_Activity_
Retype each line of the material exactly, please, skipping any picture in it.

_Data section_
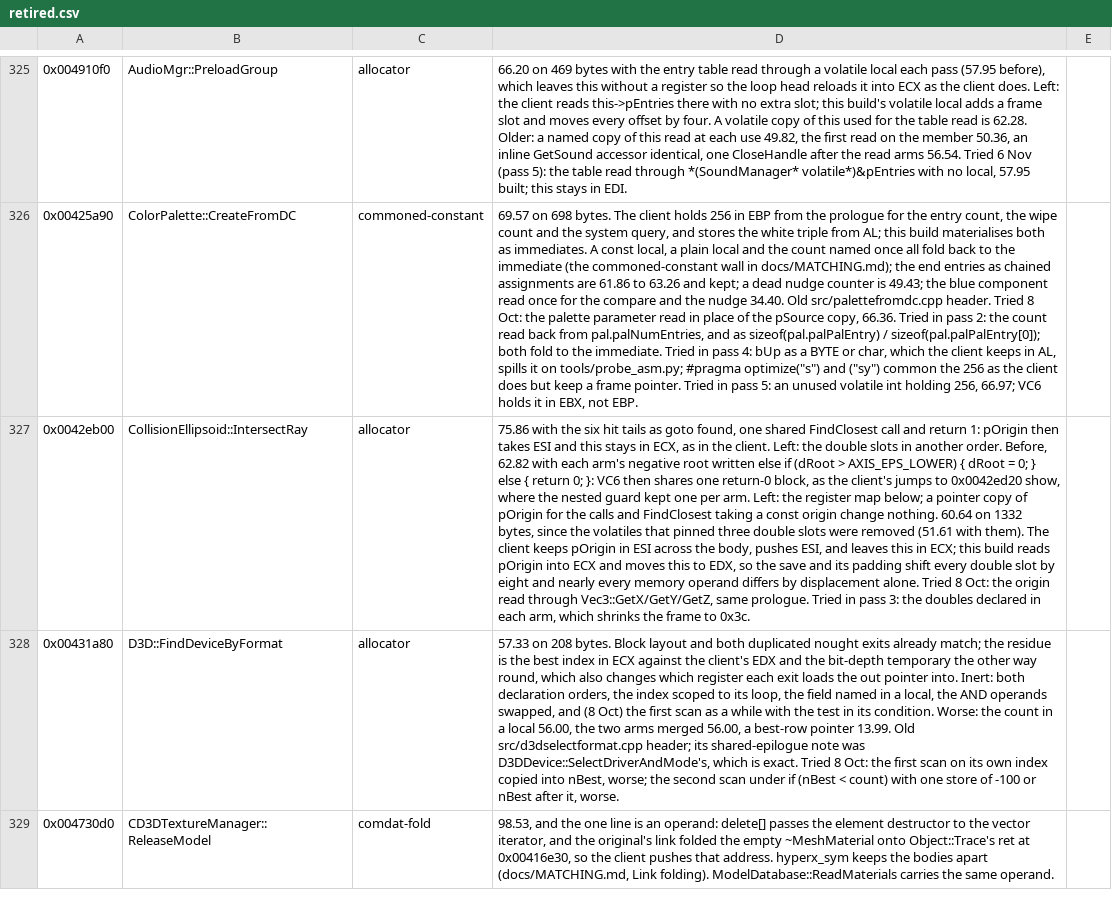
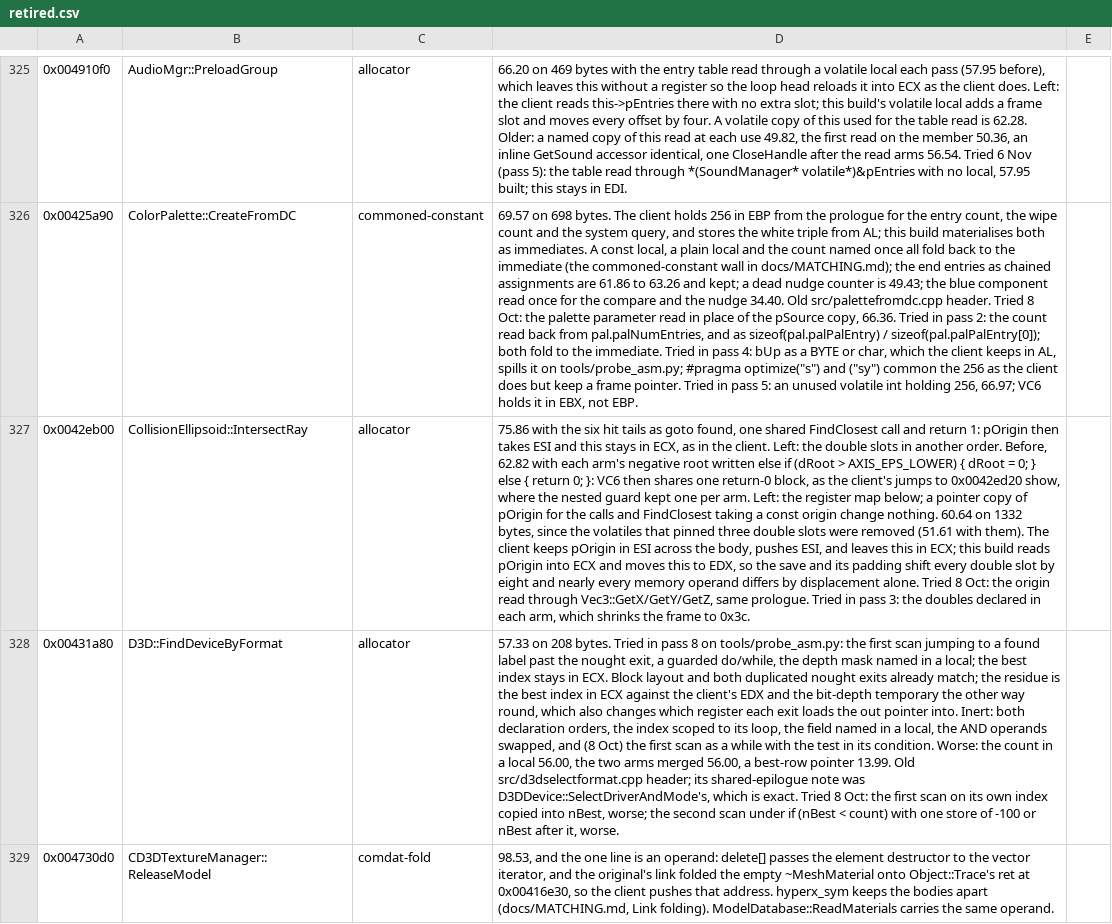
Before and after one commit to zach2good/hyperblade-20XX, a CSV file: symbols/retired.csv, drawn as a sheet; only a part is shown, gaps mark what is left out; the diff covers the shown part only; the diff names each change by its address in the sheet, - before the commit and + after, or states it on an @@ line.

```diff
--- a/symbols/retired.csv
+++ b/symbols/retired.csv
-D328: …208 bytes. Block layout…
+D328: …208 bytes. Tried in pass 8 on tools/probe_asm.py: the first scan jumping to a found label past the nought exit, a guarded do/while, the depth mask named in a local; the best index stays in ECX. Block layout…
```
Also changed, not shown: 2 edited cells elsewhere in this file.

_Response to the task_
Before and after one commit to zach2good/hyperblade-20XX, a CSV file: symbols/retired.csv, drawn as a sheet; only a part is shown, gaps mark what is left out; the diff covers the shown part only; the diff names each change by its address in the sheet, - before the commit and + after, or states it on an @@ line.

```diff
--- a/symbols/retired.csv
+++ b/symbols/retired.csv
-D328: …208 bytes. Block layout…
+D328: …208 bytes. Tried in pass 8 on tools/probe_asm.py: the first scan jumping to a found label past the nought exit, a guarded do/while, the depth mask named in a local; the best index stays in ECX. Block layout…
```
Also changed, not shown: 2 edited cells elsewhere in this file.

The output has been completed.